In the intense theatre of World War II, innovation took center stage. Nations scurried to out-innovate each other, aiming for supremacy in the skies. Among the remarkable innovations to emerge from this crucible was the Akaflieg Berlin B9, an audacious dive bomber from Germany that dared to challenge existing norms. This aircraft utilized unconventional methods to tackle the debilitating effects of G-forces on pilots. A solution, quite radical for its time; an aircraft that deviated from the standard pilot seating arrangement by placing them in a prone position.
This revolutionary idea had its roots in a student research group called Aquaflig Berlin, established in 1920. The group shifted its focus to military projects during the war, but the true inspiration came from a Stuttgart-based group. They crafted a prone-position glider, the FS-17, which could withstand up to 14 G’s. This foundational work paved the way for Aquaflig Berlin’s undertaking, leading to the B9 prototype in early 1943.
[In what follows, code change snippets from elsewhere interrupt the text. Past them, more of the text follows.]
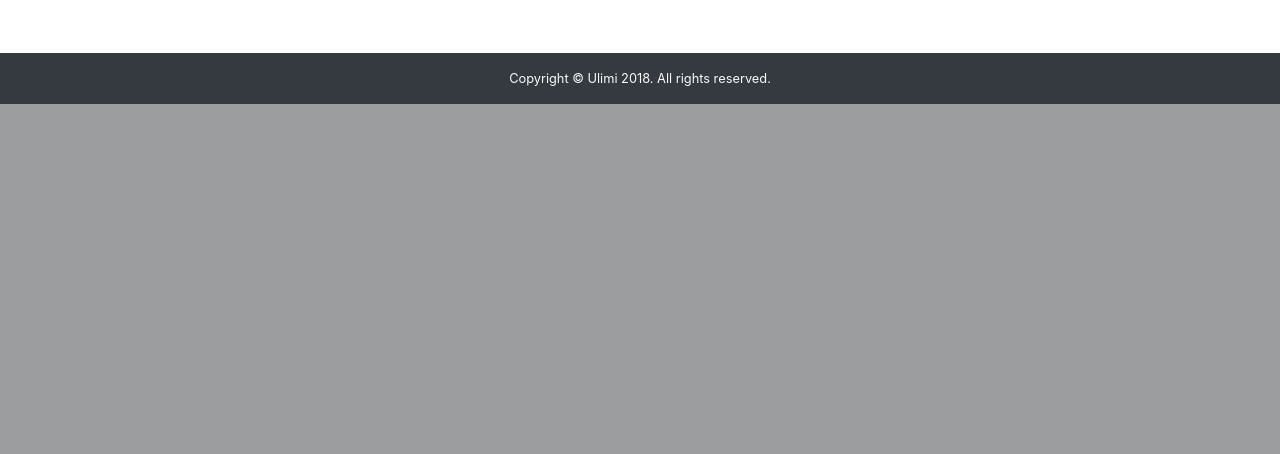
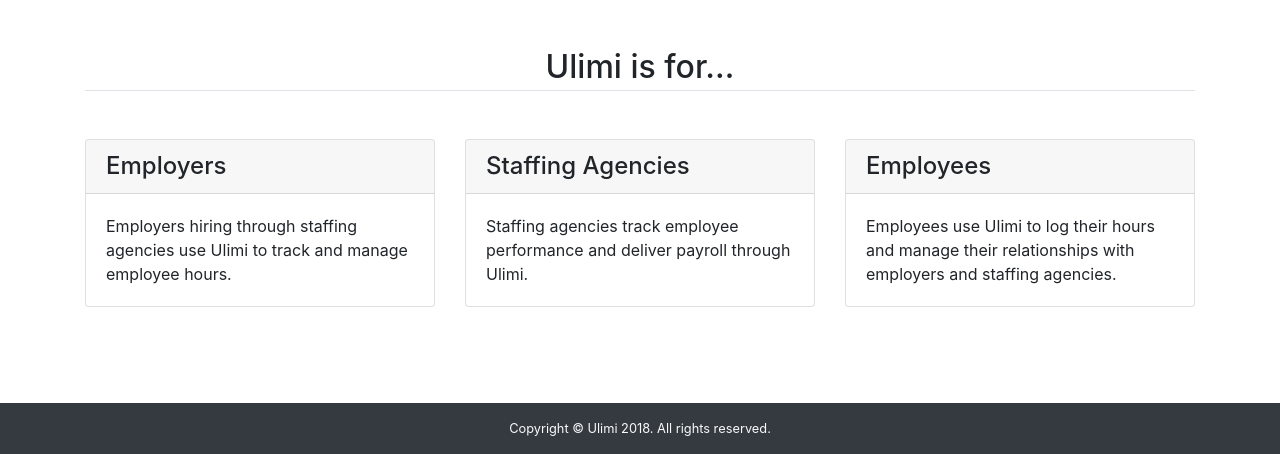
Before and after one commit to comp523-jarvis/timetracker-web, a Django app: page / in a window 1280 px wide. Shown: the part 696-1150 px from the top of the page. Before the commit the page ends 800 px from the top, so only its background shows below. Run offline with Django 3.2, Linux system fonts and the light colour scheme; some libraries are stand-ins or nearby versions.

Commit message:
Add more content to landing page.
[ci skip]

```diff
--- a/timetracker/core/templates/index.html
+++ b/timetracker/core/templates/index.html
@@ -4,7 +4,7 @@
 
 
 {% block main %}
-  <div class="d-flex flex-column justify-content-around hero" style="background-image: url('{% static 'images/hero-background.jpg' %}');">
+  <section class="d-flex flex-column justify-content-around hero" style="background-image: url('{% static 'images/hero-background.jpg' %}');">
     <div class="container my-5">
       <div class="jumbotron jumbotron--hero">
         <h1 class="display-4">Ulimi Time Tracker</h1>
@@ -16,5 +16,41 @@
         <a class="btn btn-lg btn-primary" href="{% url 'vms:dashboard' %}">My Dashboard</a>
       </div>
     </div>
-  </div>
+  </section>
+
+  <section class="container my-5">
+    <h2 class="text-center border-bottom pb-1 mb-5">Ulimi is for&hellip;</h2>
+    <div class="row">
+      <div class="col-md-12 col-lg-4 mb-3 mb-lg-0">
+        <div class="card">
+          <h3 class="card-header h4">Employers</h3>
+          <div class="card-body">
+            <p class="card-text">
+              Employers hiring through staffing agencies use Ulimi to track and manage employee hours.
+            </p>
+          </div>
+        </div>
+      </div>
+      <div class="col-md-12 col-lg-4 mb-3 mb-lg-0">
+        <div class="card">
+          <h3 class="card-header h4">Staffing Agencies</h3>
+          <div class="card-body">
+            <p class="card-text">
+              Staffing agencies track employee performance and deliver payroll through Ulimi.
+            </p>
+          </div>
+        </div>
+      </div>
+      <div class="col-md-12 col-lg-4 mb-3 mb-lg-0">
+        <div class="card">
+          <h3 class="card-header h4">Employees</h3>
+          <div class="card-body">
+            <p class="card-text">
+              Employees use Ulimi to log their hours and manage their relationships with employers and staffing agencies.
+            </p>
+          </div>
+        </div>
+      </div>
+    </div>
+  </section>
 {% endblock %}
```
Beneath the Hood
The B9, with its distinctive glass nose and canopy, was not only innovative in terms of the pilot’s seating but also in its construction. The bird housed twin Hirth HM 500 engines beneath each wing, each delivering 105PS, allowing for a robust power output. The aircraft combined a mix of trapezoidal steel, wood, canvas, and doralemon sheets for a sturdy build. This ensemble ensured the aircraft could achieve speeds of up to 160 mph, contrary to the initial estimates of 250 mph.
The fully glassed nose was instrumental for pilots since the prone position meant their gaze would naturally incline downward. It was complemented by a chin rest for added visibility. Meanwhile, the cockpit controls were smartly positioned on either side, with foot controls for rudders and brakes. The engine instruments were stationed behind the pilot and could be viewed through a mirror, a nod to the craft’s innovative design ethos.
Beyond its physical specs, what set the B9 apart was its resilience against G-forces. The prone position allowed pilots to withstand a staggering 8.5 G’s without any detrimental effects. In real-world terms, this meant pilots could engage in high-speed maneuvers without risking health hazards tied to blood displacement, from temporary vision loss to more severe conditions.
While the B9’s performance was admirable, its maximum speed fell short of the initial projections. The plane could only clock between 140 and 160 mph. Nevertheless, its G-force resistance was groundbreaking, and the design truly showcased the aircraft’s prowess.
Lessons from the B9
Despite its promise and groundbreaking design, the B9’s reign was short-lived. Testing ground to a halt by October 1943. Though the exact reasons remain clouded in history, the war’s shifting dynamics likely played a role. As Germany found itself increasingly cornered, resources were likely diverted to more immediate defense needs rather than the further evolution of the B9.
Following the war’s end, the B9 likely met its demise at the hands of U.S forces. However, its legacy as a vanguard of aviation innovation remains. While the prone pilot position didn’t become a staple in aircraft design, the B9’s spirit of innovation and willingness to push boundaries is a lesson for all eras. It underscores the importance of constantly reimagining, testing, and evolving—even against the backdrop of a global conflict.